Around the time I graduated from BYU I spent eight months doing a mentored research project where I learned to code phylogenetic characters for fossil dragonfly wings. I’m a little squeamish about insects, but doing this project gave me the opportunity to branch out and gain some more experience on the biology end of paleontology.
I ended up on a trip to an ESA (Entomological Society of America) conference where I got to hear various students and professionals present on the latest insect research. One of the things I encountered was artwork by a man named Christopher Marley, who arranges insects in aesthetic patters and sells the photographs he produces in calendars and other collectable artwork. In a lecture I attended at the 2010 conference he said that he got his inspiration photographing insects because he was originally fascinated by what he thought was their grotesqueness.

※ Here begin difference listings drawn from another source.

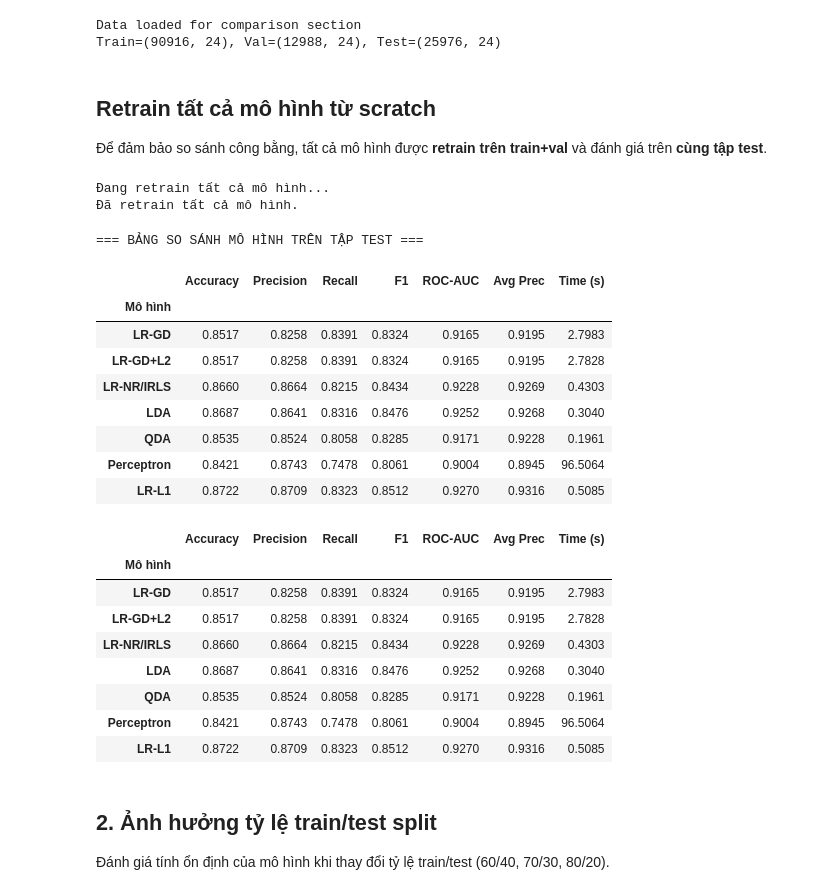
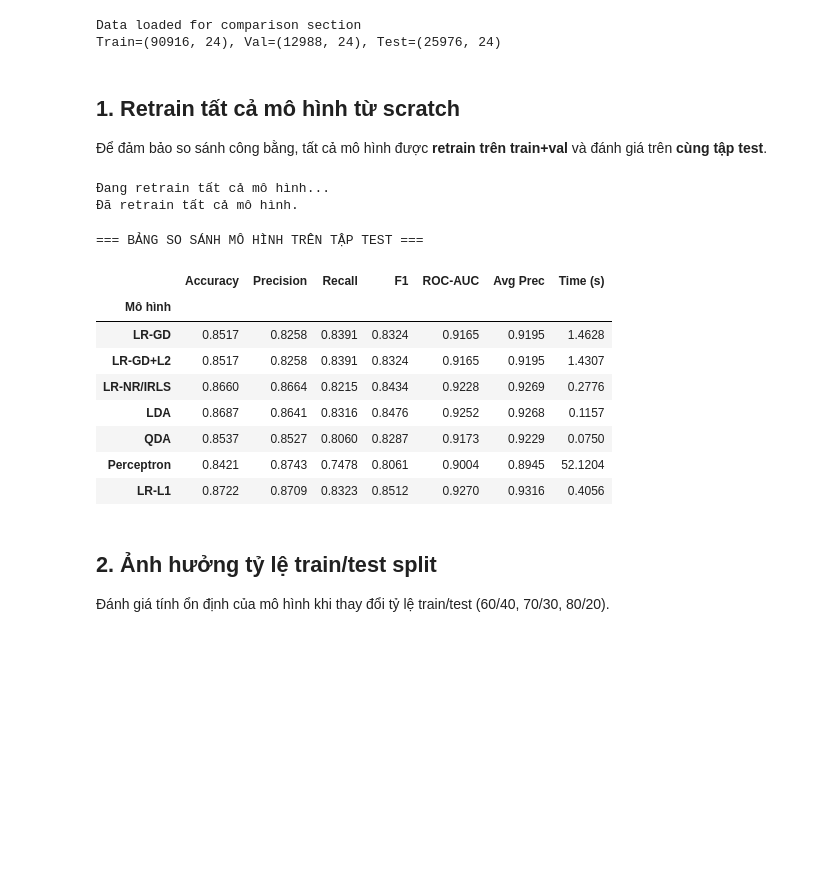
Before and after one commit to conluoi123/Machine-Learning---Project-1-, a Jupyter notebook: code/Part2_Classification/models.ipynb, the cells around one changed output. Drawn from its saved outputs; the diff is of its cells as text; code cells hidden in the pictures; blank space fills up the shorter version.

```diff
--- a/code/Part2_Classification/models.ipynb
+++ b/code/Part2_Classification/models.ipynb
@@ -4588,7 +4588,7 @@ print(f'Train={X_train_c.shape}, Val={X_val_c.shape}, Test={X_test_c.shape}')
 Data loaded for comparison section
 Train=(90916, 24), Val=(12988, 24), Test=(25976, 24)
 # %% [markdown]
-## Retrain tất cả mô hình từ scratch
+## 1. Retrain tất cả mô hình từ scratch
 
 Để đảm bảo so sánh công bằng, tất cả mô hình được **retrain trên train+val** và đánh giá trên **cùng tập test**.
 # %%
@@ -4693,7 +4693,7 @@ prob_lda  = lda_cmp.predict_proba(X_test_c)[:, 1]
 
 # 5. QDA (sklearn)
 t0 = __import__('time').time()
-qda_cmp = SkQDA(reg_param=1e-4).fit(X_tv, y_tv)
+qda_cmp = SkQDA(reg_param=1e-3).fit(X_tv, y_tv)
 t_qda = __import__('time').time() - t0
 pred_qda  = qda_cmp.predict(X_test_c)
 prob_qda  = qda_cmp.predict_proba(X_test_c)[:, 1]
@@ -4732,50 +4732,40 @@ rows = []
 for name, info in models_info.items():
     yp = info['pred']; yb = info['prob']; yt = y_test_c
     try:
         auc = roc_auc_score(yt, yb)
         ap  = average_precision_score(yt, yb)
     except Exception:
         auc = ap = float('nan')
     rows.append({
         'Mô hình':     name,
         'Accuracy':    accuracy_score(yt, yp),
         'Precision':   precision_score(yt, yp, zero_division=0),
         'Recall':      recall_score(yt, yp, zero_division=0),
         'F1':          f1_score(yt, yp, zero_division=0),
         'ROC-AUC':     auc,
         'Avg Prec':    ap,
         'Time (s)':    info['time'],
     })
 
 df_cmp = pd.DataFrame(rows).set_index('Mô hình')
 print('=== BẢNG SO SÁNH MÔ HÌNH TRÊN TẬP TEST ===')
-display(df_cmp.round(4))
 
 best_cols = ['Accuracy','Precision','Recall','F1','ROC-AUC','Avg Prec']
 styled = df_cmp.style.highlight_max(subset=best_cols, color='#c8f5c8') \
                      .highlight_min(subset=['Time (s)'], color='#c8f5c8') \
                      .format({c: '{:.4f}' for c in df_cmp.columns})
 display(styled)
 # %% [output]
 === BẢNG SO SÁNH MÔ HÌNH TRÊN TẬP TEST ===
 |  | Accuracy | Precision | Recall | F1 | ROC-AUC | Avg Prec | Time (s) |
 | Mô hình |  |  |  |  |  |  |  |
-| LR-GD | 0.8517 | 0.8258 | 0.8391 | 0.8324 | 0.9165 | 0.9195 | 2.7983 |
-| LR-GD+L2 | 0.8517 | 0.8258 | 0.8391 | 0.8324 | 0.9165 | 0.9195 | 2.7828 |
-| LR-NR/IRLS | 0.8660 | 0.8664 | 0.8215 | 0.8434 | 0.9228 | 0.9269 | 0.4303 |
-| LDA | 0.8687 | 0.8641 | 0.8316 | 0.8476 | 0.9252 | 0.9268 | 0.3040 |
-| QDA | 0.8535 | 0.8524 | 0.8058 | 0.8285 | 0.9171 | 0.9228 | 0.1961 |
-| Perceptron | 0.8421 | 0.8743 | 0.7478 | 0.8061 | 0.9004 | 0.8945 | 96.5064 |
-| LR-L1 | 0.8722 | 0.8709 | 0.8323 | 0.8512 | 0.9270 | 0.9316 | 0.5085 |
+| LR-GD | 0.8517 | 0.8258 | 0.8391 | 0.8324 | 0.9165 | 0.9195 | 1.4628 |
+| LR-GD+L2 | 0.8517 | 0.8258 | 0.8391 | 0.8324 | 0.9165 | 0.9195 | 1.4307 |
+| LR-NR/IRLS | 0.8660 | 0.8664 | 0.8215 | 0.8434 | 0.9228 | 0.9269 | 0.2776 |
+| LDA | 0.8687 | 0.8641 | 0.8316 | 0.8476 | 0.9252 | 0.9268 | 0.1157 |
+| QDA | 0.8537 | 0.8527 | 0.8060 | 0.8287 | 0.9173 | 0.9229 | 0.0750 |
+| Perceptron | 0.8421 | 0.8743 | 0.7478 | 0.8061 | 0.9004 | 0.8945 | 52.1204 |
+| LR-L1 | 0.8722 | 0.8709 | 0.8323 | 0.8512 | 0.9270 | 0.9316 | 0.4056 |
-|  | Accuracy | Precision | Recall | F1 | ROC-AUC | Avg Prec | Time (s) |
-| Mô hình |  |  |  |  |  |  |  |
-| LR-GD | 0.8517 | 0.8258 | 0.8391 | 0.8324 | 0.9165 | 0.9195 | 2.7983 |
-| LR-GD+L2 | 0.8517 | 0.8258 | 0.8391 | 0.8324 | 0.9165 | 0.9195 | 2.7828 |
-| LR-NR/IRLS | 0.8660 | 0.8664 | 0.8215 | 0.8434 | 0.9228 | 0.9269 | 0.4303 |
-| LDA | 0.8687 | 0.8641 | 0.8316 | 0.8476 | 0.9252 | 0.9268 | 0.3040 |
-| QDA | 0.8535 | 0.8524 | 0.8058 | 0.8285 | 0.9171 | 0.9228 | 0.1961 |
-| Perceptron | 0.8421 | 0.8743 | 0.7478 | 0.8061 | 0.9004 | 0.8945 | 96.5064 |
-| LR-L1 | 0.8722 | 0.8709 | 0.8323 | 0.8512 | 0.9270 | 0.9316 | 0.5085 |
 # %% [markdown]
 ## 2. Ảnh hưởng tỷ lệ train/test split
 
```
Also changed, not shown: parts of 78 cells of this notebook, 3 other files.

As he began to study insects more, the grotesqueness gave way to beauty he was not expecting to find and he began capturing that beauty on film so he could share it with others.

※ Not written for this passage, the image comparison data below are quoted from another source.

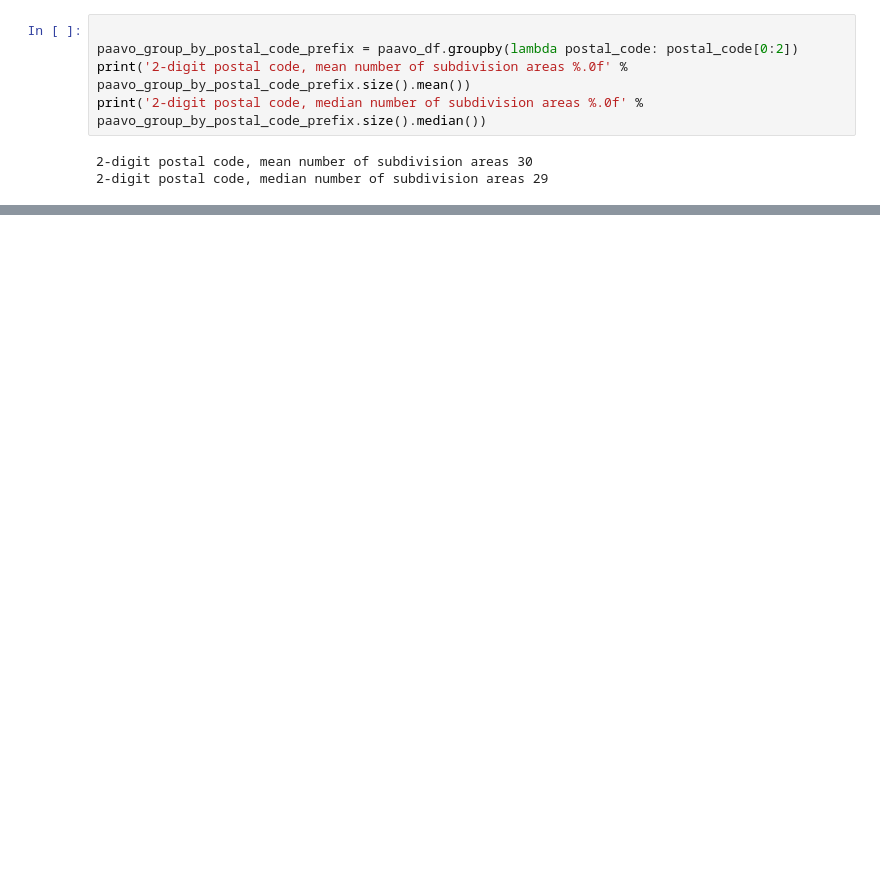
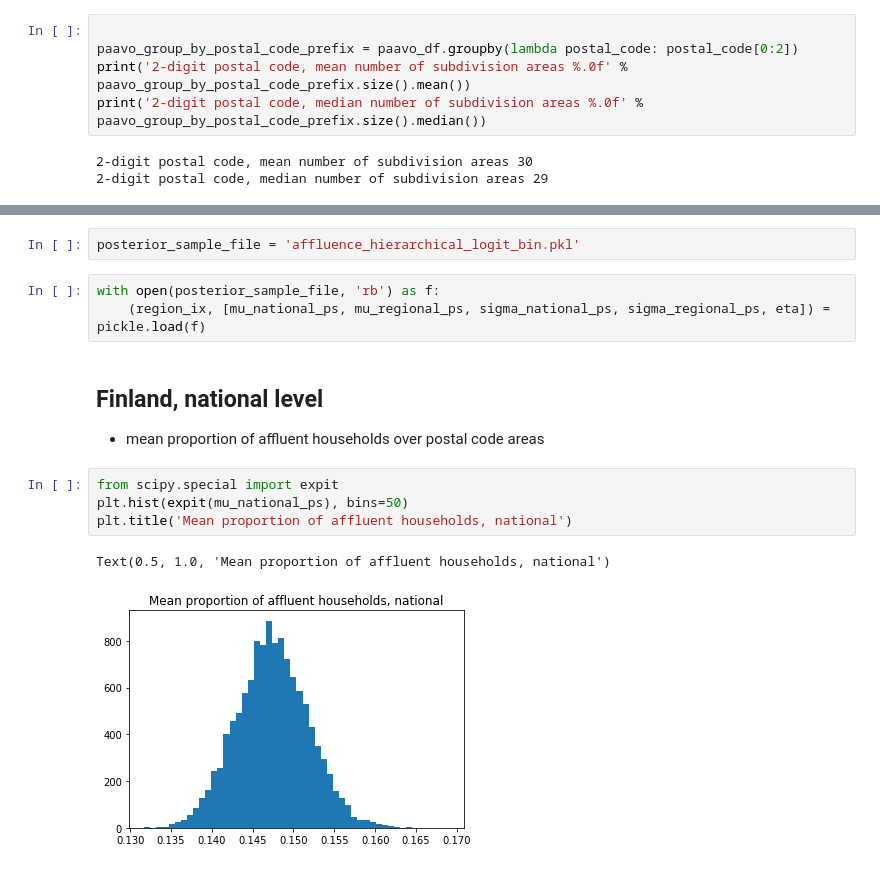
Before and after one commit to Manezki/Finland-Wealth-Segregation, a Jupyter notebook: notebooks/Postal code area segregation study II - RegionalComparison.ipynb, the cells around one changed output, grey strips where cells are left out. Drawn from its saved outputs; the diff is of its cells as text; blank space fills up the shorter version.

```diff
--- a/notebooks/Postal code area segregation study I - Data wrangling.ipynb
+++ b/notebooks/Postal code area segregation study II - RegionalComparison.ipynb
@@ -275,0 +273,15 @@ postal_code
+# %%
+posterior_sample_file = 'affluence_hierarchical_logit_bin.pkl'
+# %%
+with open(posterior_sample_file, 'rb') as f:
+    (region_ix, [mu_national_ps, mu_regional_ps, sigma_national_ps, sigma_regional_ps, eta]) = pickle.load(f)
+# %% [markdown]
+## Finland, national level
+- mean proportion of affluent households over postal code areas
+# %%
+from scipy.special import expit
+plt.hist(expit(mu_national_ps), bins=50)
+plt.title('Mean proportion of affluent households, national')
+# %% [output]
+Text(0.5, 1.0, 'Mean proportion of affluent households, national')
+[figure, added]
```
Also changed, not shown: parts of 15 cells of this notebook.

I love this aspect of Christopher Marley’s work because it’s exactly what I wish I could do with my writing or other things I do in life–invite others to discover beauty in things that is normally missed (whether I’m succeeding at that or not is another debate). There’s something about turning something that appears grotesque or that we might not understand on it’s head to see what use and beauty we can make of it that really hits home with me. I love growth, I love learning, and I love searching for the beauty in things.
In what unexpected, quirky places do you find beauty that others might not always see?